Work instruction ::
Where does the string "signals" appear in the records? Copy every line that contains it.

Dataset entries ::
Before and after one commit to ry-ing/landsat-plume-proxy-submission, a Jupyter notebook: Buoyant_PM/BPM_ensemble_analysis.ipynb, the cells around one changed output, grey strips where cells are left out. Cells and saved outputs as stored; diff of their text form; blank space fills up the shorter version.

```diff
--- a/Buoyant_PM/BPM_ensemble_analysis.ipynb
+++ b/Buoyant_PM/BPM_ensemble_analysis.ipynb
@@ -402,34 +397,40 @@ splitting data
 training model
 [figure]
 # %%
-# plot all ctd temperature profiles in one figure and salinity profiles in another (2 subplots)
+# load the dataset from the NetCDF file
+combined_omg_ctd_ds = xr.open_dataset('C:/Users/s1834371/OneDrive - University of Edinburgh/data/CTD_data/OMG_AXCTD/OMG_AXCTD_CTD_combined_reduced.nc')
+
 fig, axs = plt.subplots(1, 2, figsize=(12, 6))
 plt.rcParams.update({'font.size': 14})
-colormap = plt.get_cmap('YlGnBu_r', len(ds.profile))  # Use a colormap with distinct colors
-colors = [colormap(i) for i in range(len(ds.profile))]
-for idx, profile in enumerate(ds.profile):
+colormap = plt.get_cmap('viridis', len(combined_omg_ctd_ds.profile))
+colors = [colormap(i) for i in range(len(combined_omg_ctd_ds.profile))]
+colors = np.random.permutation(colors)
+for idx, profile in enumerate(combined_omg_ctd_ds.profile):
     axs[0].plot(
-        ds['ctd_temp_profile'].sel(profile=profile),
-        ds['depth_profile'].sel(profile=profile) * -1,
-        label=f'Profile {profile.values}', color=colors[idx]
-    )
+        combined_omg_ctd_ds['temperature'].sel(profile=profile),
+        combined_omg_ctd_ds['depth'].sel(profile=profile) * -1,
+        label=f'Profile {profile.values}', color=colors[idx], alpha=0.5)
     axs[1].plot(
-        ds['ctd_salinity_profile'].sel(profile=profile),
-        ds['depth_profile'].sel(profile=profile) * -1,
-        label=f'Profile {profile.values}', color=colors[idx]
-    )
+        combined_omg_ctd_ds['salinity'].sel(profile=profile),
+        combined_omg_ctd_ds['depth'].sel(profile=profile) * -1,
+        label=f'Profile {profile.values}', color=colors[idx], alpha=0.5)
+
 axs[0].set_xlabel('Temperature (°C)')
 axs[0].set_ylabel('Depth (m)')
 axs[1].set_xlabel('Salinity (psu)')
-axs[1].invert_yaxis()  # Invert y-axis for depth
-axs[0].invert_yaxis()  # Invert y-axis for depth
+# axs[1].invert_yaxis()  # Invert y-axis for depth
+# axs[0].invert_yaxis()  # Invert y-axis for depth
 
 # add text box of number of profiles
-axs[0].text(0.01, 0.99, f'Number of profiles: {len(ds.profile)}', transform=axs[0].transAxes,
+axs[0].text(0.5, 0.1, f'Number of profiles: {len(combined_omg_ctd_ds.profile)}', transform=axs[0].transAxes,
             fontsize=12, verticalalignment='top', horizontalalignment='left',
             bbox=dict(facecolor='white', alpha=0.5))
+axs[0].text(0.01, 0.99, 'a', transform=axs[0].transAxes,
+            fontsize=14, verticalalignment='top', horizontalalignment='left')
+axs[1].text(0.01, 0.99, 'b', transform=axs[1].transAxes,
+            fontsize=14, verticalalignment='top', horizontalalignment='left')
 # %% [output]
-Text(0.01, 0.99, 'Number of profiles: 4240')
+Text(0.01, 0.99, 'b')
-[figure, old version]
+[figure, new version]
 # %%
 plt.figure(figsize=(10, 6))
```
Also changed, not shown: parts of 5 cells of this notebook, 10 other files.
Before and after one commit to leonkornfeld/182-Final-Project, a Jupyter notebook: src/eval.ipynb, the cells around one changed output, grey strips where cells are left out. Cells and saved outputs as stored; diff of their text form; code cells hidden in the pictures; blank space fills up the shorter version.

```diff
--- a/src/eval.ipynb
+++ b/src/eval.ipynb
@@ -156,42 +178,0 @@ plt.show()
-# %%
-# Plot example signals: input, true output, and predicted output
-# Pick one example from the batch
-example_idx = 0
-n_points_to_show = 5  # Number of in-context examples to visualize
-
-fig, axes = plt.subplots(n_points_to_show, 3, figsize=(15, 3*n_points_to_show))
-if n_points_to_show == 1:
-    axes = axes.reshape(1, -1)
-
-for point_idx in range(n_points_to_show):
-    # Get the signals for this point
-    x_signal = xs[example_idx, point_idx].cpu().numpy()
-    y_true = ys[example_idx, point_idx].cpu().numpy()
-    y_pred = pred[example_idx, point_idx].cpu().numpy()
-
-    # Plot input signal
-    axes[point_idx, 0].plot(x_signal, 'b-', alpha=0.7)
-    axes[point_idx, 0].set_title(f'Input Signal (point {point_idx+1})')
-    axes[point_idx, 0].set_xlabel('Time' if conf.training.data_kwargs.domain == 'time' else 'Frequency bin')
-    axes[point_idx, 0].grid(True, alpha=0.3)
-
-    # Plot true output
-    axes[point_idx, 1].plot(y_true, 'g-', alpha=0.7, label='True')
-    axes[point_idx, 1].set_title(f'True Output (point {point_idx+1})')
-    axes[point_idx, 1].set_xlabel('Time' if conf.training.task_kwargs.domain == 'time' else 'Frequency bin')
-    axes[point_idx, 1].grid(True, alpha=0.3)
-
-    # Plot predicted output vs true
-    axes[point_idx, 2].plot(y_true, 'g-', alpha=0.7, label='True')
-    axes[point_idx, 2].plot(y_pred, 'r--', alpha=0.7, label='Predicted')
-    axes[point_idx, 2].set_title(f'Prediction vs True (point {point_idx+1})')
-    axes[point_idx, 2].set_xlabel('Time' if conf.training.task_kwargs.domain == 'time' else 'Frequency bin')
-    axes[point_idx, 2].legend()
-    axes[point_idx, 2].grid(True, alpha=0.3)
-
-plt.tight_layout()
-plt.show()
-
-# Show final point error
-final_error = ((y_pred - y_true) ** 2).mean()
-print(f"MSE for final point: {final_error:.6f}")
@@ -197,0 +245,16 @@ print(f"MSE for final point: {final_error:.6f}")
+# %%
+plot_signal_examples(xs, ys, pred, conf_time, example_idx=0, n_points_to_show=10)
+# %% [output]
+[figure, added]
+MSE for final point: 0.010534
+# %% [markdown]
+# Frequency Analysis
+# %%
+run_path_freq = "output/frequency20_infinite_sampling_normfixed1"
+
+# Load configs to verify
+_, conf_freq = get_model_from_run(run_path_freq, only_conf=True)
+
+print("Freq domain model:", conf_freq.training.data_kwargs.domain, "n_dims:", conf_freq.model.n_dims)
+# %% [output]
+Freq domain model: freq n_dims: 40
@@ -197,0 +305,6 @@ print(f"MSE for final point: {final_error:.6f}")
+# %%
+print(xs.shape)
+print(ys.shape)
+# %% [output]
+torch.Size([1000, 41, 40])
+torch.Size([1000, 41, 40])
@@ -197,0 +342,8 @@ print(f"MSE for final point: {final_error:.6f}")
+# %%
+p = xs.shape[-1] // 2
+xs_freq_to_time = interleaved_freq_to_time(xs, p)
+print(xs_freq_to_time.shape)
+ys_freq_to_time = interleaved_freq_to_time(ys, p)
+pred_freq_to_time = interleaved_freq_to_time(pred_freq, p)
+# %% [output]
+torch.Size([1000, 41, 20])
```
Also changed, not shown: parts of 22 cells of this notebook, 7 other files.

Answer to the problem ::
-# Plot example signals: input, true output, and predicted output
-    # Get the signals for this point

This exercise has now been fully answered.